### Assignment
State the number of lines below in which the word "Média" appears. Nothing else belongs in the answer.

Version difference data
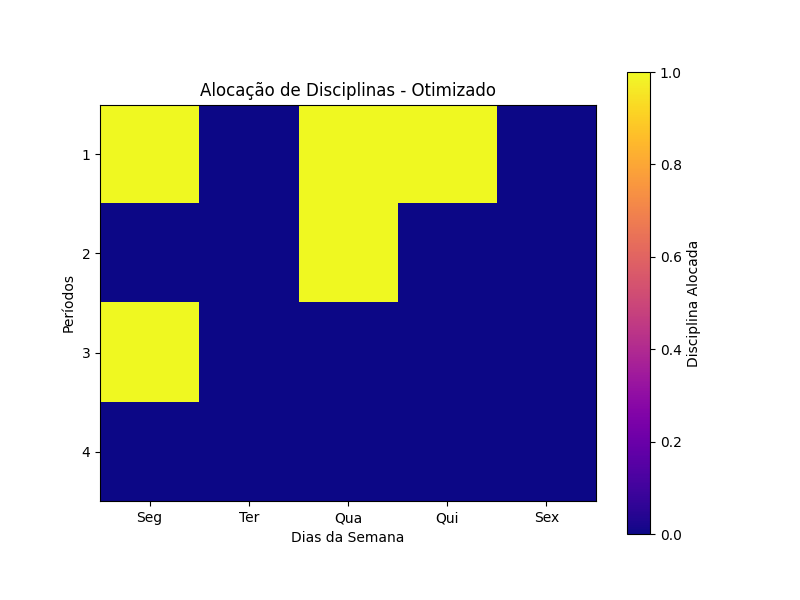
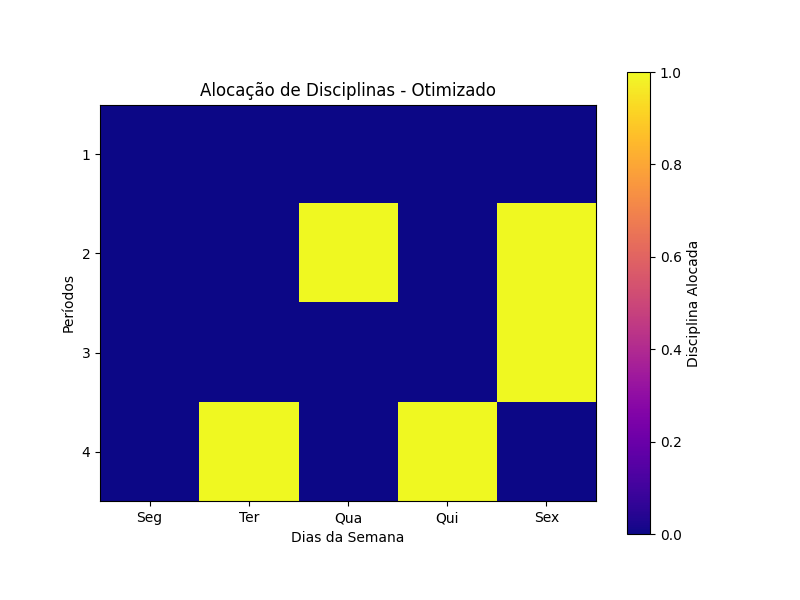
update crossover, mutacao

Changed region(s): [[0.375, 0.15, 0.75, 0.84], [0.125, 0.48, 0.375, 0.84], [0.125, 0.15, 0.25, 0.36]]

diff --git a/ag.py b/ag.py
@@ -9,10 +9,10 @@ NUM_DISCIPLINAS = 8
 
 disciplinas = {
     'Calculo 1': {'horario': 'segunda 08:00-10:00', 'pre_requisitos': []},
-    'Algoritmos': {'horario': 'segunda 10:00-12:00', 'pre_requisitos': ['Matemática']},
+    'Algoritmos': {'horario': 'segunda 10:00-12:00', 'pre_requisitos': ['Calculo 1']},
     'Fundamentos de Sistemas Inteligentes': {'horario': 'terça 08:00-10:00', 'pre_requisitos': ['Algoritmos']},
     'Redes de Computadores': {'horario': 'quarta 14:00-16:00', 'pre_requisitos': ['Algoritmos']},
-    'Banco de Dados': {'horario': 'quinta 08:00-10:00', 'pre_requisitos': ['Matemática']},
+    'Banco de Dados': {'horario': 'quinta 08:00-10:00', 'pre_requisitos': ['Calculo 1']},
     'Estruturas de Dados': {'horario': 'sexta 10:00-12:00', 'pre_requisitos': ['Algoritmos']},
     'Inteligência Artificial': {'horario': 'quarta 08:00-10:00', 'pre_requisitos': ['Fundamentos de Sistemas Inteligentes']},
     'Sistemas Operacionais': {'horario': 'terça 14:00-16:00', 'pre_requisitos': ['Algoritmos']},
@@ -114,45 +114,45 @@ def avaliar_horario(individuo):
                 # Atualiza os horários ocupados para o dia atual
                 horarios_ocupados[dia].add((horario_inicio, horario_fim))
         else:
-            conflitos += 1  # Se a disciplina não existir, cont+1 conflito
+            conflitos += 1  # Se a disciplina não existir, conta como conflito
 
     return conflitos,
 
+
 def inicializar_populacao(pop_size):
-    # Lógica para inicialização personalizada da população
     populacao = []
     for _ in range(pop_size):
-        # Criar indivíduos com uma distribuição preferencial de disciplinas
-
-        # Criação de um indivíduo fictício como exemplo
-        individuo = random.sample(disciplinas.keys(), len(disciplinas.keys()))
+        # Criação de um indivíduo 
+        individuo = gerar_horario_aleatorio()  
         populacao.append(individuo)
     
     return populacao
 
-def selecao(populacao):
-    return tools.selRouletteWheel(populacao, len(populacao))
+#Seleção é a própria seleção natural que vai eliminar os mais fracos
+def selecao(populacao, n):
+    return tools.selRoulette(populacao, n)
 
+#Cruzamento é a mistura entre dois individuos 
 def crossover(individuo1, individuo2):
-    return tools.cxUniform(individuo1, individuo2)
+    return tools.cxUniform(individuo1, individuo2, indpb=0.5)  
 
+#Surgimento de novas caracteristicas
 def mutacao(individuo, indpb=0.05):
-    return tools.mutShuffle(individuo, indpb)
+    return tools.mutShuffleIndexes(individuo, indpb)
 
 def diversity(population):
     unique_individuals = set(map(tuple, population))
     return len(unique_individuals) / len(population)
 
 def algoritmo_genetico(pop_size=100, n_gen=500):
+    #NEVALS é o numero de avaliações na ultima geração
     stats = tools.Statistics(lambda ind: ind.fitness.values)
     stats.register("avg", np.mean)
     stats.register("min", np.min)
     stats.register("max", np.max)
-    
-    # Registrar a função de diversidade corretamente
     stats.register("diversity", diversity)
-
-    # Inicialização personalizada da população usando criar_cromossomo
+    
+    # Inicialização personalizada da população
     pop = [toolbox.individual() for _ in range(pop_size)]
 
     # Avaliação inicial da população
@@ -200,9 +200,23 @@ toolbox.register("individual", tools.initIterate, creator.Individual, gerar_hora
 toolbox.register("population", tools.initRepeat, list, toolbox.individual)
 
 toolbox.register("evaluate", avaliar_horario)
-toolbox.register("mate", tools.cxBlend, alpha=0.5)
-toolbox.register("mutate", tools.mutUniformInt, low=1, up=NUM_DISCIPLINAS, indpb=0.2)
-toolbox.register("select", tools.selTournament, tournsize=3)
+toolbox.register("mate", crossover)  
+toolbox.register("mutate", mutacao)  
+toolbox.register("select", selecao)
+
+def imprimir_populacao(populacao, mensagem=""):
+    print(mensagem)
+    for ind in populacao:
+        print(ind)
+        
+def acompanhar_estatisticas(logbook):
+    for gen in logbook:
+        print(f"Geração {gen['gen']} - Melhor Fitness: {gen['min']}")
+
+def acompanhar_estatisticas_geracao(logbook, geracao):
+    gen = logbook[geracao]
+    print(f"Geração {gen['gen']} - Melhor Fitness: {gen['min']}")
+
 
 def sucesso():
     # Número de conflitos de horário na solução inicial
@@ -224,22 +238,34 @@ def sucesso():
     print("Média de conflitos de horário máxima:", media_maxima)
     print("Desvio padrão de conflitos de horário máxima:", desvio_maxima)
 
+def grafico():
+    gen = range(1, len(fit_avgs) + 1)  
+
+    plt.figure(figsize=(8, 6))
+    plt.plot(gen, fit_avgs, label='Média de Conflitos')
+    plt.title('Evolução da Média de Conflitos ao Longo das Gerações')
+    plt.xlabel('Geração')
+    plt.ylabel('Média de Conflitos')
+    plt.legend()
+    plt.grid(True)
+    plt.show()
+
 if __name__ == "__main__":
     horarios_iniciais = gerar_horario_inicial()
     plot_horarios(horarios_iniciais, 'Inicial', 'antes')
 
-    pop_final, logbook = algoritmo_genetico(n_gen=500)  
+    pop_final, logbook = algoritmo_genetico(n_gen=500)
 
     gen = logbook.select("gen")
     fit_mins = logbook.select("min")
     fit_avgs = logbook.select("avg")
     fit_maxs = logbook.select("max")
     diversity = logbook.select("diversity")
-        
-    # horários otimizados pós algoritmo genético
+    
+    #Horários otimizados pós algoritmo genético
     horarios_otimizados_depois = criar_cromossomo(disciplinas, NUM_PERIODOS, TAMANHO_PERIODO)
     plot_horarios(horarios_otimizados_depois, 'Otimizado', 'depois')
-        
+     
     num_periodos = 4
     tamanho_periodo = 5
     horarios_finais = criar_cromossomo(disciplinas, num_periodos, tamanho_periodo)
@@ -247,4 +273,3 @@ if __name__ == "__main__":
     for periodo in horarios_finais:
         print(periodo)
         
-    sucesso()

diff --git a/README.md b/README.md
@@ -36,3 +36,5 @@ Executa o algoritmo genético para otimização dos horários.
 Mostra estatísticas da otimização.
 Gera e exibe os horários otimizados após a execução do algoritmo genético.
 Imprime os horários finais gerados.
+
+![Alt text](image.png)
---
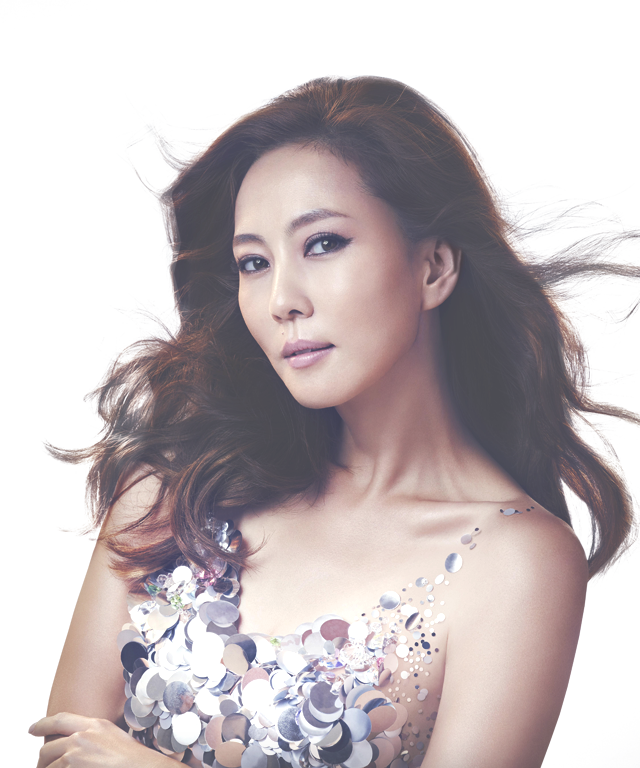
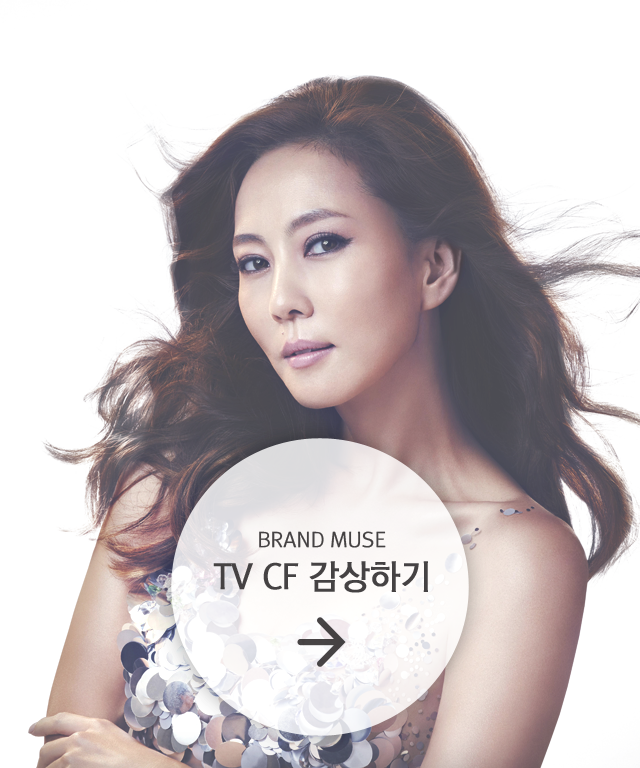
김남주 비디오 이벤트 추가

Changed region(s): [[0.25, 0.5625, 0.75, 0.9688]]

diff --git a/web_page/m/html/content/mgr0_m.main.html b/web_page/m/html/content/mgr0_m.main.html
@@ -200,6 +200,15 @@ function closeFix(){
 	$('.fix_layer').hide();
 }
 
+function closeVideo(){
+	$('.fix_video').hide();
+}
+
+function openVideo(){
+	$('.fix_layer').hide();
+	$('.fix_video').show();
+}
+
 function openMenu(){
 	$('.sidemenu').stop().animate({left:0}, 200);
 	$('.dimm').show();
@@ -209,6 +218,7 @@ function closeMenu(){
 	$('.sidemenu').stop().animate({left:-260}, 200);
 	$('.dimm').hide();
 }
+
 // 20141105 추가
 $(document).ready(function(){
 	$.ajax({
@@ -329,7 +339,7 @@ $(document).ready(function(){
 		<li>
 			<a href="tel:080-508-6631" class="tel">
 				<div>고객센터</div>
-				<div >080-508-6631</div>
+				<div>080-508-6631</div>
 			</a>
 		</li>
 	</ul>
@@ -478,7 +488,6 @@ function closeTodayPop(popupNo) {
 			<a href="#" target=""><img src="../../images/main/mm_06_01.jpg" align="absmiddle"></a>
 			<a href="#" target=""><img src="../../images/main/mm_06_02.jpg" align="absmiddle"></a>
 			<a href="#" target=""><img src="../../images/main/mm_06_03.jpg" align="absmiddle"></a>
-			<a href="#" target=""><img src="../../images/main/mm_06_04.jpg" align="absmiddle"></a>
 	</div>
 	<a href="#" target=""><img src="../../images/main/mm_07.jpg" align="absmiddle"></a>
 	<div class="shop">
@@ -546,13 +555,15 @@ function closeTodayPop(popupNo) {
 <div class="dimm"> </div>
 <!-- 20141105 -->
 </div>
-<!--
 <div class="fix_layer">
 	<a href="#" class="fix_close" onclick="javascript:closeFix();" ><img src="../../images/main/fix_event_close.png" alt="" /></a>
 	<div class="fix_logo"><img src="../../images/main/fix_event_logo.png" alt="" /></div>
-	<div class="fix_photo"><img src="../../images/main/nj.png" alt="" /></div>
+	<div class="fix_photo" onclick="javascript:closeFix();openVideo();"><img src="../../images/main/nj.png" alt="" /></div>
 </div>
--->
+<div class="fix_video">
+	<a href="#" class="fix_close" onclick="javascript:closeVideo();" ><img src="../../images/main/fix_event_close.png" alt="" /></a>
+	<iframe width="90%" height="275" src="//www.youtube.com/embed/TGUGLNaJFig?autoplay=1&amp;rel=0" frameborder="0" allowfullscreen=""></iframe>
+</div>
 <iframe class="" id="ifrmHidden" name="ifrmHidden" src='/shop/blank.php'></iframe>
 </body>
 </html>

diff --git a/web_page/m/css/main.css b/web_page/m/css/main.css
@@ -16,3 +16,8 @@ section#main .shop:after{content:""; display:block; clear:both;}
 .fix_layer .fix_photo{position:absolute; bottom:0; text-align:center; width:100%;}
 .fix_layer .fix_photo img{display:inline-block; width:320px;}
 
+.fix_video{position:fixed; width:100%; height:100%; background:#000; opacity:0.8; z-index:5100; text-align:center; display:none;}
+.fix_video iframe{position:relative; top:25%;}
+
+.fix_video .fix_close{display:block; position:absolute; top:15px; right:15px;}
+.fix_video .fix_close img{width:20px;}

### Exercise result
4